Poland's PM unveils 42-billion-euro stimulus plan to boost growth, jobs
AFPWARSAW -- Poland's centrist Prime Minister Donald Tusk unveiled Friday over 42 billion euros (US$55 billion) in short-term stimulus to sustain growth and jobs ahead of a confidence vote he called amid a surge in popularity for the opposition as the economy slows.
October 13, 2012, 12:06 am TWN
“Our priority is to sustain growth, even if it is slower, at all costs and to protect jobs,” Tusk told parliament as a fresh opinion survey by the TSN Polska pollsters showed his popularity has plummeted to 26 percent, with his negative rating at 44 percent.
While Poland's economy has so far mostly dodged the crisis affecting its eurozone neighbors, growth is set to slow to 2.5 percent this year from 4.3 percent last year.
The government expects growth to slow further to 2.3 percent next year, and the jobless rate stands at 12.5 percent in the nation of 38.2 million.
Topping the list of Tusk's proposed investments is 60 billion zloty (US$19 billion) by state-owned energy companies into projects including in new coal-fired power plants, a LNG terminal and pipelines.
He also announced the creation of a 40 billion zloty investment fund, to be backed by shares in state-owned companies, that would seek to stimulate job creation through to 2015.
Tusk also pledged 40 billion zlotys over three years to update motorways. Another 30 billion euros will be poured into railway modernization though 2015.
With Poland suffering from one of the world's lowest birthrates, Tusk also vowed to boost maternity leave, offering new mothers one year off work at 80 percent of their salary, more public day care centers and preschools.
Tusk's move comes one year into his second consecutive term, as a slowing economy and a series of missteps have seen public support for his center-right coalition wane to the advantage of the right-wing opposition.
“This program demands a clear parliamentary majority.
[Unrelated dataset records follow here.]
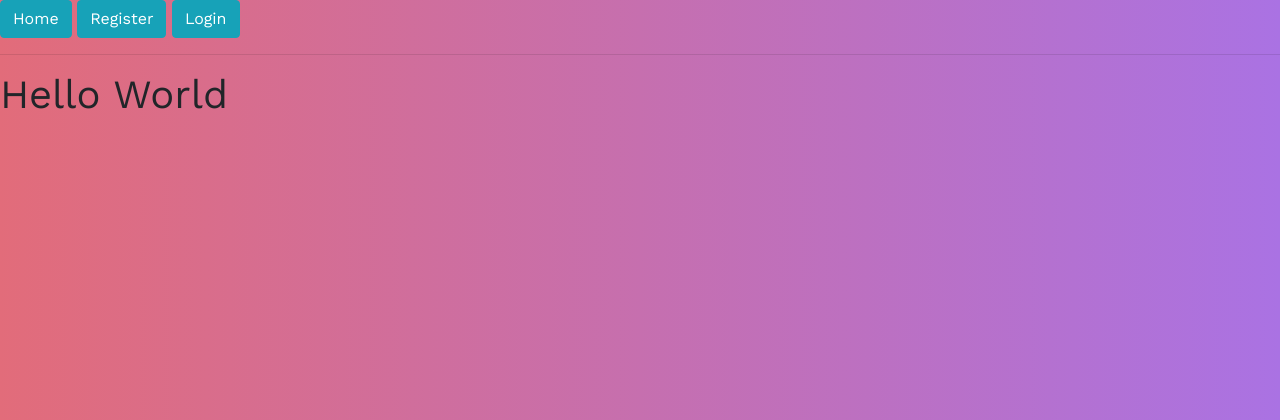
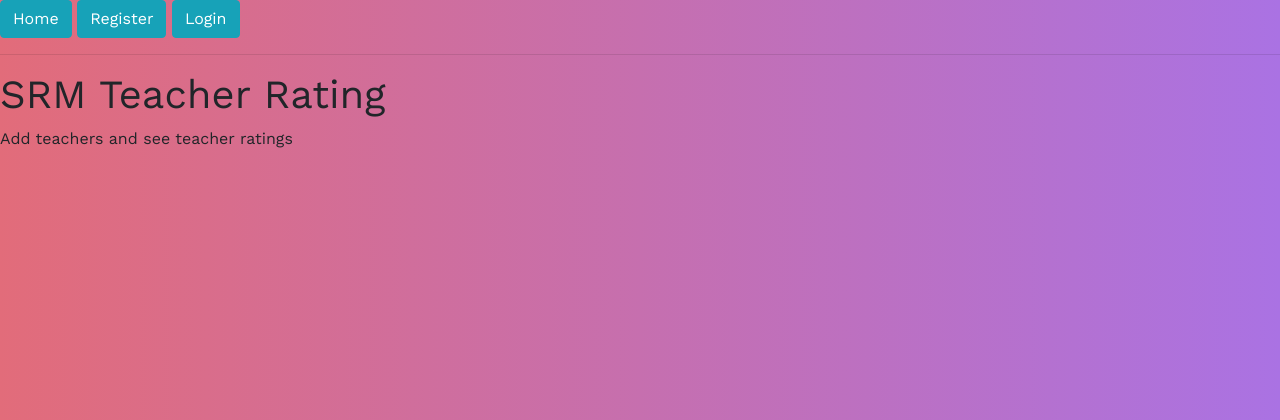
Before and after one commit to SidJain1412/TeacherRating, a Flask app: page / in a window 1280 px wide. Shown: the top 420 px of the page. Run offline with Flask 2, Linux system fonts and the light colour scheme; some libraries are stand-ins or nearby versions.

Commit message:
Cosmetic changes

```diff
--- a/app/static/css/styles.css
+++ b/app/static/css/styles.css
@@ -26,7 +26,6 @@ h4 {
     border-radius: 6rem;
     width: 11%;
     margin-top: -3%;
-    /*transform: rotate(29deg);*/
 }
 .contact-form form{
     padding: 10%;
--- a/app/templates/base.html
+++ b/app/templates/base.html
@@ -8,7 +8,7 @@
   {% if title %}
       <title>{{ title }} - Teacher Rating</title>
   {% else %}
-      <title>Welcome to SRM Teacher Rating</title>
+      <title>SRM Teacher Rating</title>
   {% endif %}
 </head>
 <body>
--- a/app/templates/home.html
+++ b/app/templates/home.html
@@ -1,5 +1,8 @@
 {% extends "base.html" %}
 
 {% block content %}
-<h1>Hello World</h1>
+<h1>SRM Teacher Rating</h1>
+<p>
+	Add teachers and see teacher ratings
+</p>
 {% endblock %}
--- a/app/templates/view_teachers.html
+++ b/app/templates/view_teachers.html
@@ -16,7 +16,7 @@
 	            <th>Marks Score</th>
 	            <th>Teaching Score</th>
 	            <th>Friendliness Score</th>
-	            <th>Rate</th>
+	            <th></th>
 	        </tr>
 	    </thead>
 	    <tbody>
@@ -30,7 +30,7 @@
 	            <td>{{teacher.marks_score}}</td>
 	            <td>{{teacher.teaching_score}}</td>
 	            <td>{{teacher.friendliness_score}}</td>
-	            <td><a href="{{ url_for('rate_teacher', teacherId=teacher.id)}}">Rate</a>
+	            <td><a class="btn btn-primary" href="{{ url_for('rate_teacher', teacherId=teacher.id)}}">Rate</a>
 	        </tr><br>
 		{% endfor %}
 		</tbody>
```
We want to confirm that our legislative mandate is still strong,” he told the 460-seat chamber, where his center-right coalition holds a slim four-seat majority.